WHAT THE TASK REQUIRES
Return all entries word for word, but drop any images.

---- RECORDED INFORMATION

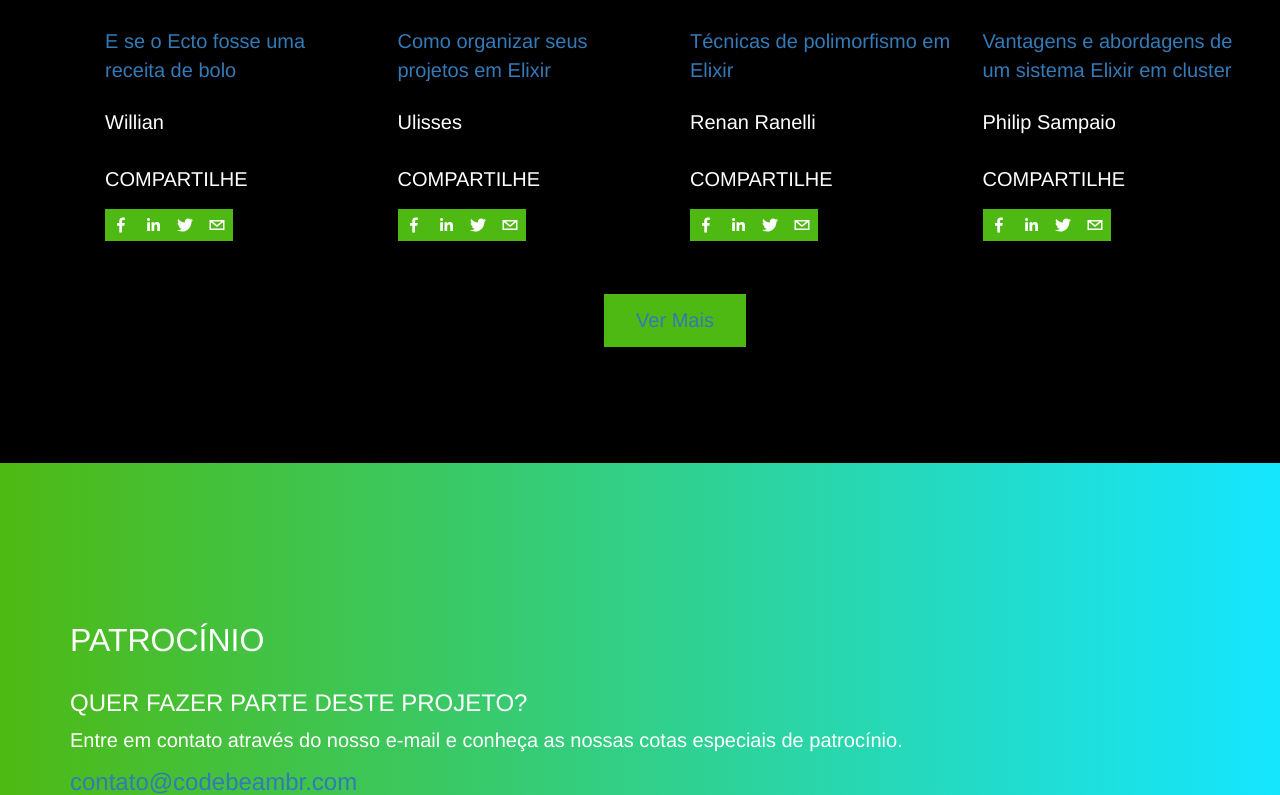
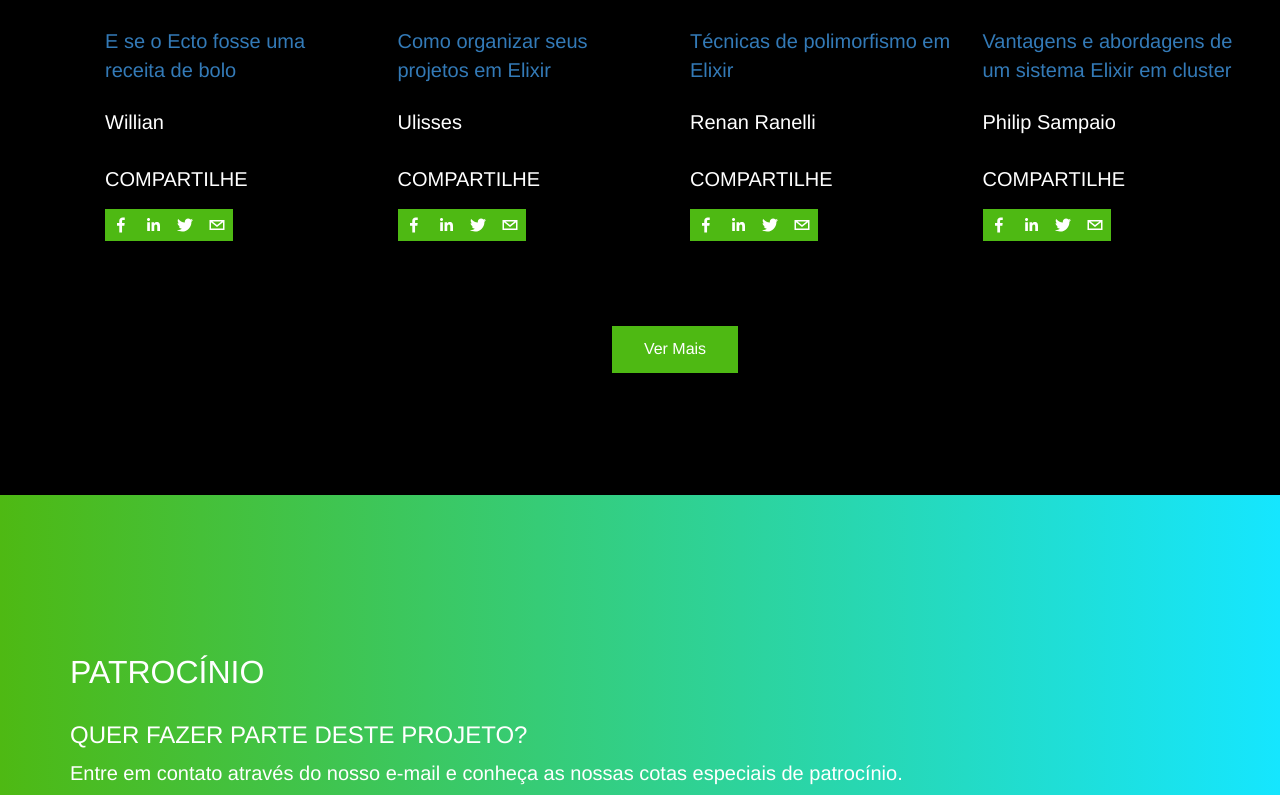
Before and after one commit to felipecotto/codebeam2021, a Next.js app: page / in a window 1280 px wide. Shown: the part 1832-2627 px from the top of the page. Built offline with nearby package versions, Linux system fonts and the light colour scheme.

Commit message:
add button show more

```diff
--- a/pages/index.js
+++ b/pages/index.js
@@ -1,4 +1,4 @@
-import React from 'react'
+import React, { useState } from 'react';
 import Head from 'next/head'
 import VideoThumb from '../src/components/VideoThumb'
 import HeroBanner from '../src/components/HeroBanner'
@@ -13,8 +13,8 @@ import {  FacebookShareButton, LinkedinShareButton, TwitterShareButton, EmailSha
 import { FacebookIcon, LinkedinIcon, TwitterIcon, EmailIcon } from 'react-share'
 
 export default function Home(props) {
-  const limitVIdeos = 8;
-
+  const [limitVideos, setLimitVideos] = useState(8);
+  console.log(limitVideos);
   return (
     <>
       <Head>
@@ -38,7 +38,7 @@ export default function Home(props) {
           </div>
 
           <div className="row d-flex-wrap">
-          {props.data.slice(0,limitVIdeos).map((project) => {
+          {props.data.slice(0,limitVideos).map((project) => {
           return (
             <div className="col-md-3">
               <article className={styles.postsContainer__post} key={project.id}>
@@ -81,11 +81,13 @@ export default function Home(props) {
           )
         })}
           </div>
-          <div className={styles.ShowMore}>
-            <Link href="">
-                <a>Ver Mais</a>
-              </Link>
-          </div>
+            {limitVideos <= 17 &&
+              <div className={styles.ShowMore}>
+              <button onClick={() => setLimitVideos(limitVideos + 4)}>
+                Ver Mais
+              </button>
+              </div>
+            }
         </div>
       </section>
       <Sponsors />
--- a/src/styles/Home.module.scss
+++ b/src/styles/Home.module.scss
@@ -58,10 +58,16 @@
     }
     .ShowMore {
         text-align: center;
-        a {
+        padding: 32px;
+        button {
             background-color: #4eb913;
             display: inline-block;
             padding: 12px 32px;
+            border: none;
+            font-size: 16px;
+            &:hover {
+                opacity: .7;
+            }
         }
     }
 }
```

--------

SOLUTION TO THE EXERCISE
Before and after one commit to felipecotto/codebeam2021, a Next.js app: page / in a window 1280 px wide. Shown: the part 1832-2627 px from the top of the page. Built offline with nearby package versions, Linux system fonts and the light colour scheme.

Commit message:
add button show more

```diff
--- a/pages/index.js
+++ b/pages/index.js
@@ -1,4 +1,4 @@
-import React from 'react'
+import React, { useState } from 'react';
 import Head from 'next/head'
 import VideoThumb from '../src/components/VideoThumb'
 import HeroBanner from '../src/components/HeroBanner'
@@ -13,8 +13,8 @@ import {  FacebookShareButton, LinkedinShareButton, TwitterShareButton, EmailSha
 import { FacebookIcon, LinkedinIcon, TwitterIcon, EmailIcon } from 'react-share'
 
 export default function Home(props) {
-  const limitVIdeos = 8;
-
+  const [limitVideos, setLimitVideos] = useState(8);
+  console.log(limitVideos);
   return (
     <>
       <Head>
@@ -38,7 +38,7 @@ export default function Home(props) {
           </div>
 
           <div className="row d-flex-wrap">
-          {props.data.slice(0,limitVIdeos).map((project) => {
+          {props.data.slice(0,limitVideos).map((project) => {
           return (
             <div className="col-md-3">
               <article className={styles.postsContainer__post} key={project.id}>
@@ -81,11 +81,13 @@ export default function Home(props) {
           )
         })}
           </div>
-          <div className={styles.ShowMore}>
-            <Link href="">
-                <a>Ver Mais</a>
-              </Link>
-          </div>
+            {limitVideos <= 17 &&
+              <div className={styles.ShowMore}>
+              <button onClick={() => setLimitVideos(limitVideos + 4)}>
+                Ver Mais
+              </button>
+              </div>
+            }
         </div>
       </section>
       <Sponsors />
--- a/src/styles/Home.module.scss
+++ b/src/styles/Home.module.scss
@@ -58,10 +58,16 @@
     }
     .ShowMore {
         text-align: center;
-        a {
+        padding: 32px;
+        button {
             background-color: #4eb913;
             display: inline-block;
             padding: 12px 32px;
+            border: none;
+            font-size: 16px;
+            &:hover {
+                opacity: .7;
+            }
         }
     }
 }
```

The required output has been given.